BA Books & Authors on the Web – January 31, 2014

Cover ArtAt Reading Acts, Phil Long reviewed Michael Bird’s Are You the One Who Is To Come? and Bruce Fisk’s A Hitchhiker’s Guide to Jesus.

“Fisk succeeds in presenting some of the more difficult problems for modern people studying the Historical Jesus in an entertaining and compelling fashion. The book would make an excellent textbook for a Gospels class at the undergraduate level and a good introduction for a layperson wanting to get an understanding of some of the more difficult issues discussed by Historical Jesus scholars.”

Joel Willitts reflected on The Suffering and Victorious Christ, by Richard Mouw and Doug Sweeney.

Craig Blomberg reviewed Raymond Collins’ Second Corinthians Paideia commentary, for the Denver Seminary Journal.

The 5th Edition of Tremper Longman’s Old Testament Commentary Survey was reviewed by Rick Wadholm.

At ThinkApologetics, Eric Chabot reviewed Introducing Apologetics, by James Taylor.

At Blogizomai, Kyle McDanell  reviewed Seven Events That Shaped the New Testament World, by Warren Carter.

David Naugle, at One Theology, reviewed Jonathan R. Wilson’s God’s Good World.

Anthony Le Donne recommended Jesus Among Friends and Enemies, edited by Larry Hurtado and Chris Keith.

At Transpositions, Jim Watkins discussed Bruce Ellis Benson’s Liturgy as a Way of Life, and its application to copyright law.

Giveaway: PAIDEIA Commentary Set

Baker Academic has just released the latest volume in the PAIDEIA Commentary on the New Testament series – Second Corinthians by Raymond Collins.

To celebrate, we are giving away a complete set of all eleven volumes published so far in the series. To enter, fill out the form below (don’t miss extra chances to win via Facebook and Twitter!).

About the Book:

In this addition to the well-received Paideia series, respected senior New Testament scholar Raymond Collins examines cultural context and theological meaning in Second Corinthians.

“Collins’s impressive scholarly achievements and vast teaching experience are evident in his commentary on 2 Corinthians. He deftly leads his readers through Paul’s most challenging text. In addition to highlighting Paul’s rhetorical strategies, Collins offers a lucid exposition of the apostle’s defense of his ministry and his determination to help the Corinthians to embrace God’s mysterious way of exhibiting power through weakness. I will strongly recommend that my students read this commentary, which continues the level of excellence set by its predecessors in the Paideia series.”
Thomas D. Stegman, SJ

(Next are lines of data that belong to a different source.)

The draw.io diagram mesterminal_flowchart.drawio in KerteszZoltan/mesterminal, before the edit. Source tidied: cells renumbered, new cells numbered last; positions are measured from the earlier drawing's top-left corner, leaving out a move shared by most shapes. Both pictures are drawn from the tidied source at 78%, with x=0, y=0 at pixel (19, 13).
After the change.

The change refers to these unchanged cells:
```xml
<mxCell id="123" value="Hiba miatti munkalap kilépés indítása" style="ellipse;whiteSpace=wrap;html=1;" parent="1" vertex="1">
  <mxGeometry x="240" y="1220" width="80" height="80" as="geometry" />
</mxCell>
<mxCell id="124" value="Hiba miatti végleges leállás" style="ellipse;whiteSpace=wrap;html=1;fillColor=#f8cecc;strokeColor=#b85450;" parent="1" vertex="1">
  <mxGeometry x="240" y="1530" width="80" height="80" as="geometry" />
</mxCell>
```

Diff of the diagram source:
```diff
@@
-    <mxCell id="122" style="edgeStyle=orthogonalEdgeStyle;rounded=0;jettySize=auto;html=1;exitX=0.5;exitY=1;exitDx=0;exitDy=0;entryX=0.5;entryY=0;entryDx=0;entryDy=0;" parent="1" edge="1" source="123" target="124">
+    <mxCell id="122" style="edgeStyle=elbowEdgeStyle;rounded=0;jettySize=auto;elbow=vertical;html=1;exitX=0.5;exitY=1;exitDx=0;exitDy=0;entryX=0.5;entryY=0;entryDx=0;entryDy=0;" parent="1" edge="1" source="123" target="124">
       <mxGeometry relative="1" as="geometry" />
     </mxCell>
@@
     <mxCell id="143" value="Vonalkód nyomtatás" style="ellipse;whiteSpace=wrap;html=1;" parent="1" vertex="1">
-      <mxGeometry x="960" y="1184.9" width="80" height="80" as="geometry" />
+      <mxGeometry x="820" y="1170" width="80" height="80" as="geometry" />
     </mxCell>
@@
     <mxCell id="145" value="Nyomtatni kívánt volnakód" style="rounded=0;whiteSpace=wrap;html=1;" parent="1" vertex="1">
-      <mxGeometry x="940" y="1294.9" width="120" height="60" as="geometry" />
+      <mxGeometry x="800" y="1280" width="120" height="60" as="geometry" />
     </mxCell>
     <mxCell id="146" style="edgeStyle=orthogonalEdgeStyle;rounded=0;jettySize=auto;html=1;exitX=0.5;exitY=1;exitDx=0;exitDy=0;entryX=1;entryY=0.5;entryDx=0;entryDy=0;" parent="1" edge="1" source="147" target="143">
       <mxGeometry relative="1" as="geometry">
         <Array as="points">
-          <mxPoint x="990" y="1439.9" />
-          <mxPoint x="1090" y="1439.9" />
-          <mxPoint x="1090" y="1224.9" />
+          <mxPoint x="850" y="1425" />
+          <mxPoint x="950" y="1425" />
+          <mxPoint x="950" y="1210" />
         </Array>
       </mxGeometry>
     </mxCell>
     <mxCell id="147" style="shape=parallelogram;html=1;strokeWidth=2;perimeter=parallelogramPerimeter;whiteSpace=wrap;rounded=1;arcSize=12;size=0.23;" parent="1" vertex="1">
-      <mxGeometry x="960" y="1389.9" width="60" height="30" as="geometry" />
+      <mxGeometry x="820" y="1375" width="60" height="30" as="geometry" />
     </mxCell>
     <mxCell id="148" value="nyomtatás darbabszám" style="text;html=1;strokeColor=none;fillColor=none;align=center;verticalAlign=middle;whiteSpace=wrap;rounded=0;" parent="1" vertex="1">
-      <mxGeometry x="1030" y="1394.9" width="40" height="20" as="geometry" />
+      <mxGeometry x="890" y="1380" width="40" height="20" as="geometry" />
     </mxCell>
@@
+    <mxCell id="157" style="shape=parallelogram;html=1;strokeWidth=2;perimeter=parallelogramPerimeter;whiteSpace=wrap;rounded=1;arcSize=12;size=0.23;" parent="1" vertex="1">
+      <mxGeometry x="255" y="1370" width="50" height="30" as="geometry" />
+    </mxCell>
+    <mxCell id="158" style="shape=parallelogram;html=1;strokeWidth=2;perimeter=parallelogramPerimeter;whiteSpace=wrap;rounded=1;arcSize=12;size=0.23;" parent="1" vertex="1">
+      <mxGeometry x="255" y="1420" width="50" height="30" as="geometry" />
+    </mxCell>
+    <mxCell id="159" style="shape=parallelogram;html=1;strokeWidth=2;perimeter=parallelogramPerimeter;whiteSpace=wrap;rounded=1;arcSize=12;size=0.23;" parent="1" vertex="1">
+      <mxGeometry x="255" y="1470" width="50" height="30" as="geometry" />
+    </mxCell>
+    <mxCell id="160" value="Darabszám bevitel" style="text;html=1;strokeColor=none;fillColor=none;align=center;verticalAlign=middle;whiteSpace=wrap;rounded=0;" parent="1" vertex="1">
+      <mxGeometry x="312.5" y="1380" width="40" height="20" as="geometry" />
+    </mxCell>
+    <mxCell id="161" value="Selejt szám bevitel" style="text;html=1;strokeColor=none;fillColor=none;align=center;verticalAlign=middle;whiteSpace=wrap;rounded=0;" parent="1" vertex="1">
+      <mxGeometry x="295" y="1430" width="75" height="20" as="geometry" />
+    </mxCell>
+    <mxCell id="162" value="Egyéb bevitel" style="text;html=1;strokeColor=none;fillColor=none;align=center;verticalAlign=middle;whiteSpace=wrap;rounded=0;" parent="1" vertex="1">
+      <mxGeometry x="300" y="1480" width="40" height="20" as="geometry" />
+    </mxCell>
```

(if you don’t see the giveaway form below, click here)